Problem statement
The following data needs to be repeated exactly, with all images excluded.

··· Data for this task

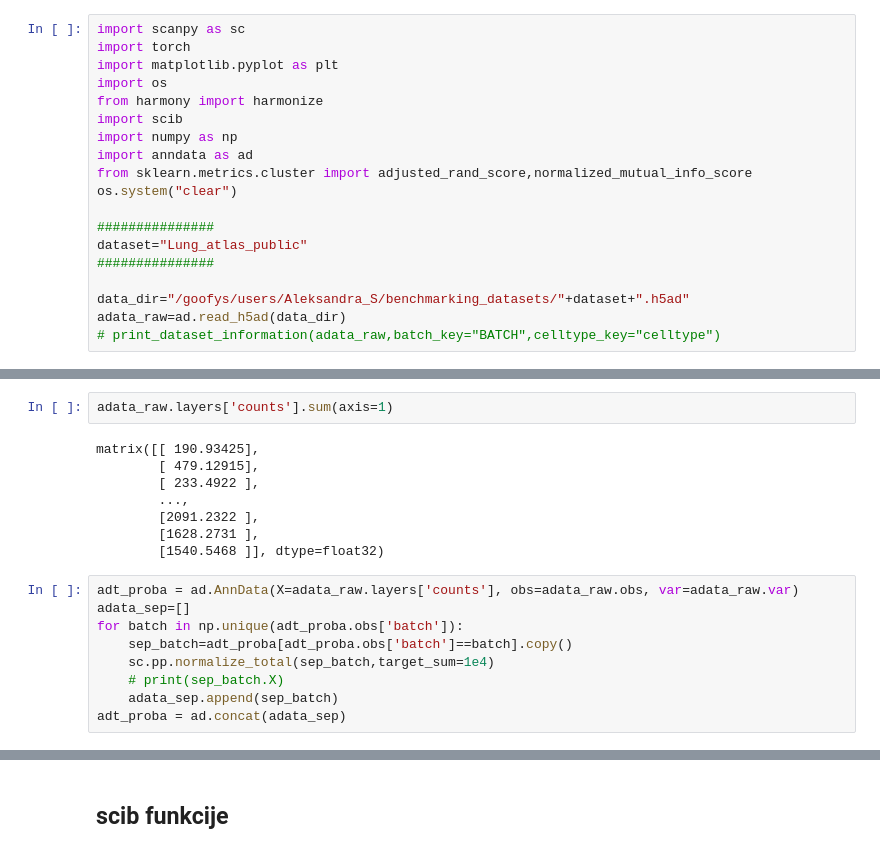
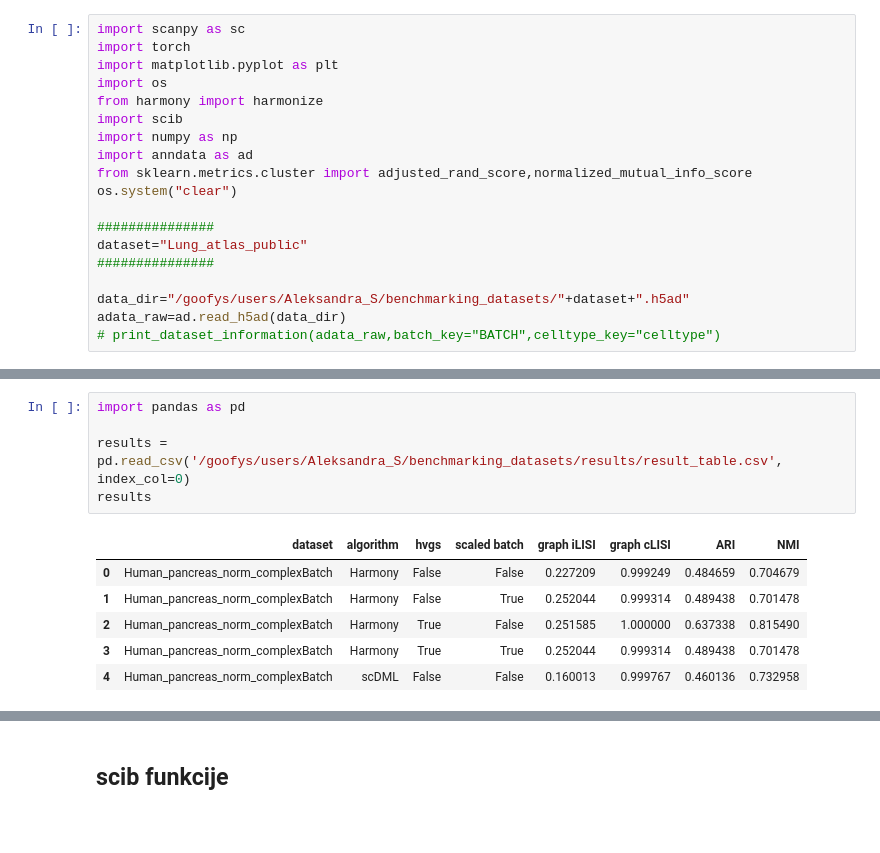
Before and after one commit to aleksstan96/Batch-Effect-Removal-Benchmarking, a Jupyter notebook: harmony/harmony_pytorch_lung.ipynb, the cells around one changed output, grey strips where cells are left out. Saved outputs shown, nothing was run; the diff lists cells and outputs as text; blank space fills up the shorter version.

```diff
--- a/harmony/harmony_pytorch_lung.ipynb
+++ b/harmony/harmony_pytorch_lung.ipynb
@@ -54,19 +20,12 @@ matrix([[ 138.27654],
-# %%
-adata_raw.layers['counts'].sum(axis=1)
-# %% [output]
-matrix([[ 190.93425],
-        [ 479.12915],
-        [ 233.4922 ],
-        ...,
-        [2091.2322 ],
-        [1628.2731 ],
-        [1540.5468 ]], dtype=float32)
-# %%
-adt_proba = ad.AnnData(X=adata_raw.layers['counts'], obs=adata_raw.obs, var=adata_raw.var)
-adata_sep=[]
-for batch in np.unique(adt_proba.obs['batch']):
-    sep_batch=adt_proba[adt_proba.obs['batch']==batch].copy()
-    sc.pp.normalize_total(sep_batch,target_sum=1e4)
-    # print(sep_batch.X)
-    adata_sep.append(sep_batch)
-adt_proba = ad.concat(adata_sep)
+# %%
+import pandas as pd
+
+results = pd.read_csv('/goofys/users/Aleksandra_S/benchmarking_datasets/results/result_table.csv', index_col=0)
+results
+# %% [output]
+|  | dataset | algorithm | hvgs | scaled batch | graph iLISI | graph cLISI | ARI | NMI |
+| 0 | Human_pancreas_norm_complexBatch | Harmony | False | False | 0.227209 | 0.999249 | 0.484659 | 0.704679 |
+| 1 | Human_pancreas_norm_complexBatch | Harmony | False | True | 0.252044 | 0.999314 | 0.489438 | 0.701478 |
+| 2 | Human_pancreas_norm_complexBatch | Harmony | True | False | 0.251585 | 1.000000 | 0.637338 | 0.815490 |
+| 3 | Human_pancreas_norm_complexBatch | Harmony | True | True | 0.252044 | 0.999314 | 0.489438 | 0.701478 |
+| 4 | Human_pancreas_norm_complexBatch | scDML | False | False | 0.160013 | 0.999767 | 0.460136 | 0.732958 |
```
Also changed, not shown: parts of 19 cells of this notebook, 4 other files.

······

Exercise output
Before and after one commit to aleksstan96/Batch-Effect-Removal-Benchmarking, a Jupyter notebook: harmony/harmony_pytorch_lung.ipynb, the cells around one changed output, grey strips where cells are left out. Saved outputs shown, nothing was run; the diff lists cells and outputs as text; blank space fills up the shorter version.

```diff
--- a/harmony/harmony_pytorch_lung.ipynb
+++ b/harmony/harmony_pytorch_lung.ipynb
@@ -54,19 +20,12 @@ matrix([[ 138.27654],
-# %%
-adata_raw.layers['counts'].sum(axis=1)
-# %% [output]
-matrix([[ 190.93425],
-        [ 479.12915],
-        [ 233.4922 ],
-        ...,
-        [2091.2322 ],
-        [1628.2731 ],
-        [1540.5468 ]], dtype=float32)
-# %%
-adt_proba = ad.AnnData(X=adata_raw.layers['counts'], obs=adata_raw.obs, var=adata_raw.var)
-adata_sep=[]
-for batch in np.unique(adt_proba.obs['batch']):
-    sep_batch=adt_proba[adt_proba.obs['batch']==batch].copy()
-    sc.pp.normalize_total(sep_batch,target_sum=1e4)
-    # print(sep_batch.X)
-    adata_sep.append(sep_batch)
-adt_proba = ad.concat(adata_sep)
+# %%
+import pandas as pd
+
+results = pd.read_csv('/goofys/users/Aleksandra_S/benchmarking_datasets/results/result_table.csv', index_col=0)
+results
+# %% [output]
+|  | dataset | algorithm | hvgs | scaled batch | graph iLISI | graph cLISI | ARI | NMI |
+| 0 | Human_pancreas_norm_complexBatch | Harmony | False | False | 0.227209 | 0.999249 | 0.484659 | 0.704679 |
+| 1 | Human_pancreas_norm_complexBatch | Harmony | False | True | 0.252044 | 0.999314 | 0.489438 | 0.701478 |
+| 2 | Human_pancreas_norm_complexBatch | Harmony | True | False | 0.251585 | 1.000000 | 0.637338 | 0.815490 |
+| 3 | Human_pancreas_norm_complexBatch | Harmony | True | True | 0.252044 | 0.999314 | 0.489438 | 0.701478 |
+| 4 | Human_pancreas_norm_complexBatch | scDML | False | False | 0.160013 | 0.999767 | 0.460136 | 0.732958 |
```
Also changed, not shown: parts of 19 cells of this notebook, 4 other files.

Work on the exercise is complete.